- What pain point do they want you to solve? What need (entertainment or otherwise) can you fulfill with your book?
- Where do they tend to purchase their books? Be sure to name both online and offline retailers as the answers here will help you identify distribution channels.
- What keywords do they typically use to search for books like yours? Make a list—it’s going to be invaluable for search rankings.
- What formats do they prefer? Digital, print, or audio? While it’s not always possible to cater to everyone’s wants, you should make it as easy as possible for buyers to obtain your book.
- Which other authors and genres do they enjoy reading? Besides understanding what appeals to your ideal readership, there will potentially be opportunities to target the audiences of other authors depending on the promotional launch tactics you choose to employ.
- How are they connecting with these authors online and offline? Are they connected via social media? Do they attend signings, book conventions, and author events? Understanding how they currently engage with their favorite writers will ensure you use the right communication channels to connect with your own audience and build relationships.
- What topics, tropes, or plot devices interest them? You might be on the verge of publishing your book, but there’s no reason you can’t use this kind of information to plan your launch content.

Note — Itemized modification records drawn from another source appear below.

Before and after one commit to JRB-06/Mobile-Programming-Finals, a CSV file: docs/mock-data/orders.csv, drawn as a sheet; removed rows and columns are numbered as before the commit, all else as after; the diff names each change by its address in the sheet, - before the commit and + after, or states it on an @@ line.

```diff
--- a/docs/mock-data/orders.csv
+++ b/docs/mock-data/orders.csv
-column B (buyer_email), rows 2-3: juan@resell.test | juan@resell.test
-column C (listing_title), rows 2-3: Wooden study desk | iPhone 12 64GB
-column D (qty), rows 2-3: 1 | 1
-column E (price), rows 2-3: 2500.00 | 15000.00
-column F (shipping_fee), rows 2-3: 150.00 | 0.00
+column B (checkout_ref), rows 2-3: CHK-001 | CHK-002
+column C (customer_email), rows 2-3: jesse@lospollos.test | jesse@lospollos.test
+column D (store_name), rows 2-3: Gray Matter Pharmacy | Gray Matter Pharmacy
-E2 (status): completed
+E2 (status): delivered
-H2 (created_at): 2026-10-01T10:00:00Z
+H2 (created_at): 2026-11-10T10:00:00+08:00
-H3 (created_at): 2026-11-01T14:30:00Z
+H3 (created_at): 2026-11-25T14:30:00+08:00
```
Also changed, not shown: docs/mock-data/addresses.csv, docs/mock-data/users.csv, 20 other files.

- What kinds of questions are they asking on your site, blog, or social media channels? What kinds of questions are they asking on other relevant sites, blogs, and social media platforms? Again, you’ll be able to leverage your research here as part of your launch plan and content strategy.
- What kind of language do they use? Crafting sales copy that uses words and phrases your target audience uses is going to be far more persuasive than copy that uses jargon that’s unfamiliar to them.
- Are there any key references they will easily recognize and understand? In case you haven’t noticed, there are fandoms all across the Internet. If your readers are part of these groups, an easy way to hook them into your launch message might be to use something that lets them know you “get” them.
Since potential readers have myriad options when it comes to purchasing, authors are challenged with reaching the right people at the right time and in the right place. Failing to identify your target market puts you at risk for implementing irrelevant marketing activities, applying the wrong price to your book, and missing critical launch sales or other goals. Plus, you’ll annoy a bunch of people by thrusting a book upon them in which they have zero interest.
Google is great for answering many of these questions as is immersing yourself in relevant book clubs, Facebook groups, forums, and similar platforms where other like-minded people gather. You also might want to consider surveys and reader interviews if you’ve managed to build up a large enough audience before launch. You’ll find a lot of information comes directly from the people you want to sell to in your interactions with them, which is why it’s so important to start this process early. Don’t forget that if you’re a keen reader of the books you write, then you should look at yourself as a sample of your target audience and assess your own behaviors and what influences you to choose one book over another.
If you want to know more about the fabulous topic of book launches, subscribe to our blog. We’ll be covering this topic extensively over the next few months, so don’t miss it! You’ll also want to grab a free copy of our book launch success checklist. It contains campaign must-dos, top tactics, and more.